The moment Waid decides to drag Matt to a backwater called Stone Hills, Kentucky, a stubborn vestige of the Antebellum South that is just shy of Al Capp’s immortal Dogpatch, then adds in a gang of classic movie monsters for good measure, you realize that either Waid is the most confident writer alive or he’s just desperately hoping he can figure out a way to make this completely ludicrous scenario work.  And I’ll be damned, but he gets pretty darn close.  His melding of the supernatural with Southern prejudice is pretty novel, as far as superhero comics go, and once he amps up the stakes with—spoiler alert—a freak shot to the heart at the end of the issue, you’re left with no choice but to trust that Waid can pull everything together.

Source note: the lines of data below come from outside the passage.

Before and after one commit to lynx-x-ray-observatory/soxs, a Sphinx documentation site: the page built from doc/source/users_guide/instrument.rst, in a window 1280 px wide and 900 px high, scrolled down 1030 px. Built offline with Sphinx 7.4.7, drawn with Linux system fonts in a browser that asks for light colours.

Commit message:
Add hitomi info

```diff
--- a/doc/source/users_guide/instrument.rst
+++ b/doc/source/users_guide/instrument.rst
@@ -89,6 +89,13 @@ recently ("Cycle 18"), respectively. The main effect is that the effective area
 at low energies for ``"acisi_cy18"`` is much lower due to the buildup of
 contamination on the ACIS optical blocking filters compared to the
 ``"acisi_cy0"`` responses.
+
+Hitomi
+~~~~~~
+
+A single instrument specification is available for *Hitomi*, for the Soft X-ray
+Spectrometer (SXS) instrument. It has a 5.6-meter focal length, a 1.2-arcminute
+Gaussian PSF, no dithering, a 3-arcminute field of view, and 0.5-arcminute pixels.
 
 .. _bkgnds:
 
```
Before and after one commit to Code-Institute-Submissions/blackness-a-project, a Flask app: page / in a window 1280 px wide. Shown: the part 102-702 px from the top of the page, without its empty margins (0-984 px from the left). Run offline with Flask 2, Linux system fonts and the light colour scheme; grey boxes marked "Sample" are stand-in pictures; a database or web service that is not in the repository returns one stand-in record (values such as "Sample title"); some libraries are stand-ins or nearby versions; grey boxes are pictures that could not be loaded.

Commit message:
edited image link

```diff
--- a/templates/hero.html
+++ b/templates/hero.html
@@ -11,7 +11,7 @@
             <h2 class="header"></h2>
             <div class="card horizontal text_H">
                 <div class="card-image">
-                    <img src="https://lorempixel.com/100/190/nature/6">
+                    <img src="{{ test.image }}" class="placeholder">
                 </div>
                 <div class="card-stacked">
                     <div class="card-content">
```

Combine Samnee’s retro style of art with old-school monsters and you have a guaranteed winner of a Halloween tale on your hands.  Samnee doesn’t bother modernizing the various ghouls one bit, relishing every formaldehyde-soaked spool of bandage on the mummy and every wrinkle in the zombie’s skin.  Samnee also makes excellent use of splashes this issue, giving big moments even bigger impact, without the distraction of a several dozen excess characters on the page.  Rodriguez takes no less pleasure in the whirlwind zaniness of the issue, and you can almost sense his glee as he casts the lady vampire in a grayish-white and the zombie in a teal-green that reminds you of your favorite Scooby-Doo adventure.

Conclusion: From almost any other writer, this issue would be the comic book version of jumping the shark, but Waid and Samnee blithely pull off the change in direction like it was meant to be.

Grade: A-

– Minhquan Nguyen

Some Musings: – Can I just say, I love that Matt and Nelson use actual books for their research, instead of a computer or, as has become more common, some extraneous character created for the sole purpose of exposition.

– “I swear to God, you’re so full of preservatives, they’ll find your corpse in a thousand years and go, ‘Hey, look, it’s Foggy Nelson.’”  But at least people will apparently know Foggy’s name in a thousand years, so that’s something.